WORK TO COMPLETE. Show each line of the listing in which the word "pvalue" occurs.
-.-.-
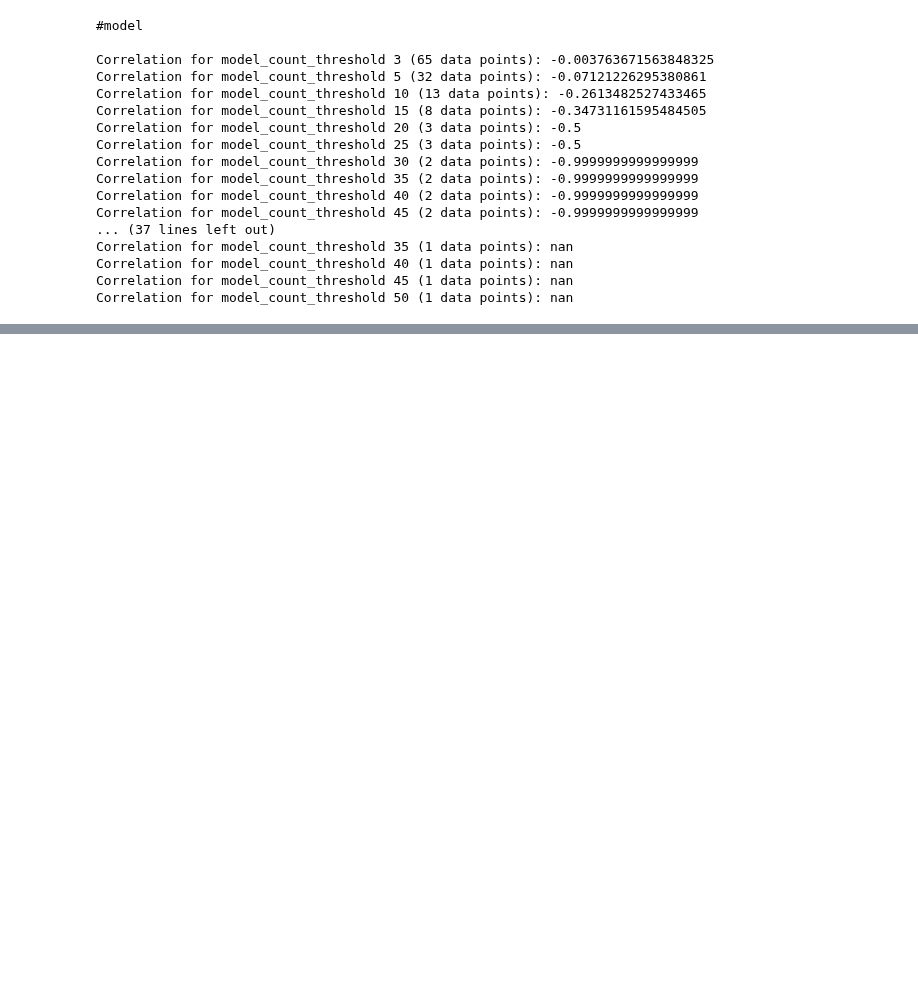
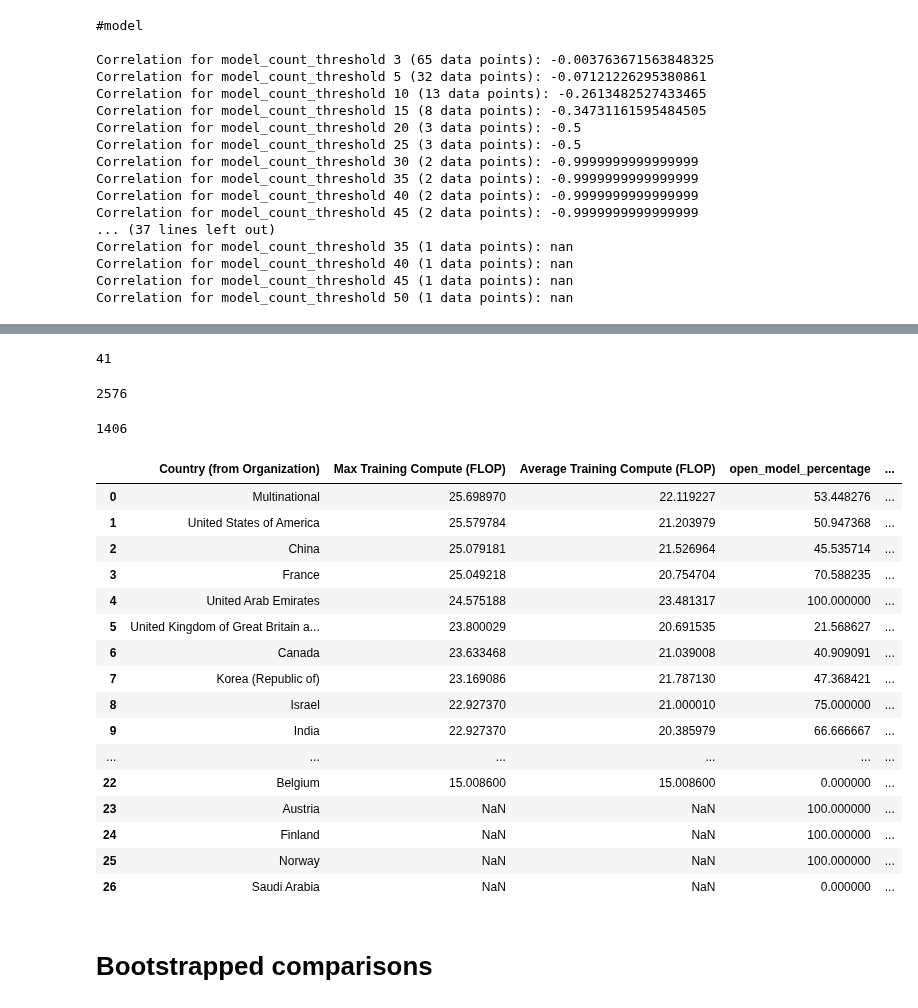
Before and after one commit to epoch-research/open-model-trends, a Jupyter notebook: org_analysis.ipynb, the cells around one changed output, grey strips where cells are left out. Saved outputs shown, nothing was run; the diff lists cells and outputs as text; code cells hidden in the pictures; blank space fills up the shorter version.

Commit message:
Measure openness of countries and industry/academia at the model level

```diff
--- a/org_analysis.ipynb
+++ b/org_analysis.ipynb
@@ -319,0 +407,2 @@ MannwhitneyuResult(statistic=2905.5, pvalue=0.009523113149441462)
+# %%
+df = pd.read_csv(filepath)
@@ -319,0 +438,12 @@ MannwhitneyuResult(statistic=2905.5, pvalue=0.009523113149441462)
+# %%
+new_rows = []
+for i, row in df.dropna(subset=['Country (from Organization)']).iterrows():
+  countries = row['Country (from Organization)']
+  countries = countries.split(',')
+  for country in countries:
+    print(country)
+    new_row = {**row}
+    new_row['Country (from Organization)'] = country
+    new_rows.append(new_row)
+
+df = pd.DataFrame(new_rows)
@@ -319,0 +481,37 @@ MannwhitneyuResult(statistic=2905.5, pvalue=0.009523113149441462)
+# %%
+len(df['Country (from Organization)'].unique())
+# %% [output]
+41
+# %%
+len(df)
+# %% [output]
+2576
+# %%
+df.dropna(subset=['Notability criteria'], inplace=True)
+len(df)
+# %% [output]
+1406
+# %%
+all_models = compare_org_openness_with_compute(df, 'Country (from Organization)')
+# %%
+all_models.head(40)
+# %% [output]
+|  | Country (from Organization) | Max Training Compute (FLOP) | Average Training Compute (FLOP) | open_model_percentage | ... |
+| 0 | Multinational | 25.698970 | 22.119227 | 53.448276 | ... |
+| 1 | United States of America | 25.579784 | 21.203979 | 50.947368 | ... |
+| 2 | China | 25.079181 | 21.526964 | 45.535714 | ... |
+| 3 | France | 25.049218 | 20.754704 | 70.588235 | ... |
+| 4 | United Arab Emirates | 24.575188 | 23.481317 | 100.000000 | ... |
+| 5 | United Kingdom of Great Britain a... | 23.800029 | 20.691535 | 21.568627 | ... |
+| 6 | Canada | 23.633468 | 21.039008 | 40.909091 | ... |
+| 7 | Korea (Republic of) | 23.169086 | 21.787130 | 47.368421 | ... |
+| 8 | Israel | 22.927370 | 21.000010 | 75.000000 | ... |
+| 9 | India | 22.927370 | 20.385979 | 66.666667 | ... |
+| ... | ... | ... | ... | ... | ... |
+| 22 | Belgium | 15.008600 | 15.008600 | 0.000000 | ... |
+| 23 | Austria | NaN | NaN | 100.000000 | ... |
+| 24 | Finland | NaN | NaN | 100.000000 | ... |
+| 25 | Norway | NaN | NaN | 100.000000 | ... |
+| 26 | Saudi Arabia | NaN | NaN | 0.000000 | ... |
+# %% [markdown]
+# Bootstrapped comparisons
```
Also changed, not shown: parts of 31 cells of this notebook.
-.-.-
RESPONSE TO THE TASK.
@@ -319,0 +407,2 @@ MannwhitneyuResult(statistic=2905.5, pvalue=0.009523113149441462)
@@ -319,0 +438,12 @@ MannwhitneyuResult(statistic=2905.5, pvalue=0.009523113149441462)
@@ -319,0 +481,37 @@ MannwhitneyuResult(statistic=2905.5, pvalue=0.009523113149441462)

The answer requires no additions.